A box plot with ANOVA analysis displays a box and whisker plot with corresponding analysis of variance in the sample(s).
To begin the analysis, see Running the Analyses, then perform the following steps.
To perform a box plot with ANOVA analysis:
Click the Advanced Workflow tab, then open the Analysis menu.
Select Box Plot with ANOVA.
The Variable Selection section appears.
Define an independent variable and a dependent variable, following the instructions above the boxes. You must use one categorical variable and one continuous variable. The boxes are plotted based on the categorical variable:
- If the independent variable is categorical, the boxes are plotted horizontally.
- If the dependent variable is categorical, the boxes are plotted vertically.
- If you select two continuous variables, you must bin one to create a categorical value.
Optionally, enable binning by selecting Enable binning.
Data binning refers to a pre-processing technique used to reduce minor observation errors. Clusters of data are replaced by a value representative of that cluster (the central value). For information on binning, see Data Binning Using Box Plot with ANOVA.
Your analysis appears below:
Data Binning Using Box Plot with ANOVA
When conducting a Box Plot with ANOVA analysis, at least one of the variables selected should be a continuous variable (for example, age), and the other should be a categorical value (for example, tumor stage).
A continuous variable can be viewed as a categorical value using the binning feature, described below. Alternatively, binning can be used to regroup categorical data to consider it as a single variable. For example, if histological grade with values such as Well Defined, Moderately Well Defined, and Poorly Defined are selected, you can group Moderately Well Defined with Poorly Defined and treat them as one group for the purposes of this analysis.
To use the data binning feature with a box plot analysis:
Begin to set up a Box Plot with ANOVA analysis by following the instructions in section Box Plot with ANOVA.
Enable binning by selecting Enable binning.
Define the following and then click Run.
Select which variable should define the groups (Independent or Dependent) from the dropdown menu.
If the independent variable defines the groups, boxes will be plotted horizontally. If the dependent variable defines the groups, boxes will be plotted vertically
- Variable Type
Select whether the variable you have defined above is continuous or categorical from the dropdown menu.
A continuous variable can be turned into a categorical variable when you use the binning feature.
- Number of Bins
Type the number of bins you would like data to be organized in.
This step may require trial and error based on how you want to display data.
- Bin Assignments
Select how you would like data to be binned from the dropdown menu.
This feature can only be used when the variable type selected above is continuous.
What to use when:
Evenly Distribute Population: Assigns bins based on the underlying data.
For example, if the majority of the subjects in the study were elderly, bins based on age could look like: [(1-40), (40-80), (81-85), (86-90), (90-92)].
Evenly Spaced Bins: Creates bins based on the overall range of the variable.
For example, if the majority of the subjects in the study were elderly, bins based on age could look like: [(1-20), (21-40), (41-60), (61-80), (81-100)].

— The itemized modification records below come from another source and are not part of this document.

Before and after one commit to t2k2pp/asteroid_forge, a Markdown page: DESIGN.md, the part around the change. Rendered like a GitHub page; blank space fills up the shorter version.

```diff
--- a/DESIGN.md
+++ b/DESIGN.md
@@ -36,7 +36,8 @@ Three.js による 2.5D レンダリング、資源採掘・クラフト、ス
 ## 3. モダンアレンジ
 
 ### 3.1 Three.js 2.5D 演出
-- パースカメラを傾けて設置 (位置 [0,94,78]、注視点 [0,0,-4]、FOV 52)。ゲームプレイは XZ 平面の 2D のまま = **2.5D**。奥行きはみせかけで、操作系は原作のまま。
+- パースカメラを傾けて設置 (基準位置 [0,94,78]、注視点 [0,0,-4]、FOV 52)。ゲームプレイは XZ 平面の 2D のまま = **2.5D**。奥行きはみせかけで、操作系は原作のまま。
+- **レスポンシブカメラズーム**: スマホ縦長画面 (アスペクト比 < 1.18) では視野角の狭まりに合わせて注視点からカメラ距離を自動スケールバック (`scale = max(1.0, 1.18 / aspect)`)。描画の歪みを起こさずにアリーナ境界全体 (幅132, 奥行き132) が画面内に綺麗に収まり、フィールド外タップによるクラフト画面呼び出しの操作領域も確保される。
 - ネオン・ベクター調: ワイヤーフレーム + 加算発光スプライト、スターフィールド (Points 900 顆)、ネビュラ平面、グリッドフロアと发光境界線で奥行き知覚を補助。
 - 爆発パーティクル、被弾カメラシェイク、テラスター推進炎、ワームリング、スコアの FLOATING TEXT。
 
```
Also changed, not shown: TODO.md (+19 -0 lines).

- Manual Binning
Select the checkbox if you want to bin manually.
This is the only binning method available if you are trying to bin a categorical variable type.

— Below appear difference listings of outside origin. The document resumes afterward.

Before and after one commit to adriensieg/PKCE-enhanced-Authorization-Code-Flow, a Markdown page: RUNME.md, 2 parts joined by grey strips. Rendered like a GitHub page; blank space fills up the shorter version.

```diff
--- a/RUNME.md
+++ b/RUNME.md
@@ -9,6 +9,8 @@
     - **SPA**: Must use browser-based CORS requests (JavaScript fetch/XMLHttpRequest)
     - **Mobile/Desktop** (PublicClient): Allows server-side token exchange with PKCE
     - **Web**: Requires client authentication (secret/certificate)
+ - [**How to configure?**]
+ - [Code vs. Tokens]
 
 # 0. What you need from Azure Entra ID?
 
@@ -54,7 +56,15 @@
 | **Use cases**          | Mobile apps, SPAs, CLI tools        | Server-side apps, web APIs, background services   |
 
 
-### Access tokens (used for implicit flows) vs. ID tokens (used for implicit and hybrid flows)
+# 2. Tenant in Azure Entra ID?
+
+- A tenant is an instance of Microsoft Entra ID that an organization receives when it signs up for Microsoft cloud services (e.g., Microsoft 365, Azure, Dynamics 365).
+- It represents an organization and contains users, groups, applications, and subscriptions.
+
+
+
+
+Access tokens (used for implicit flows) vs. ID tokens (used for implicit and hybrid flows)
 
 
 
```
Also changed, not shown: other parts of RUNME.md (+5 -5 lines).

Complete the binning form that populates as a result of checking the Manual Binning box.
For continuous data:
For categorical data: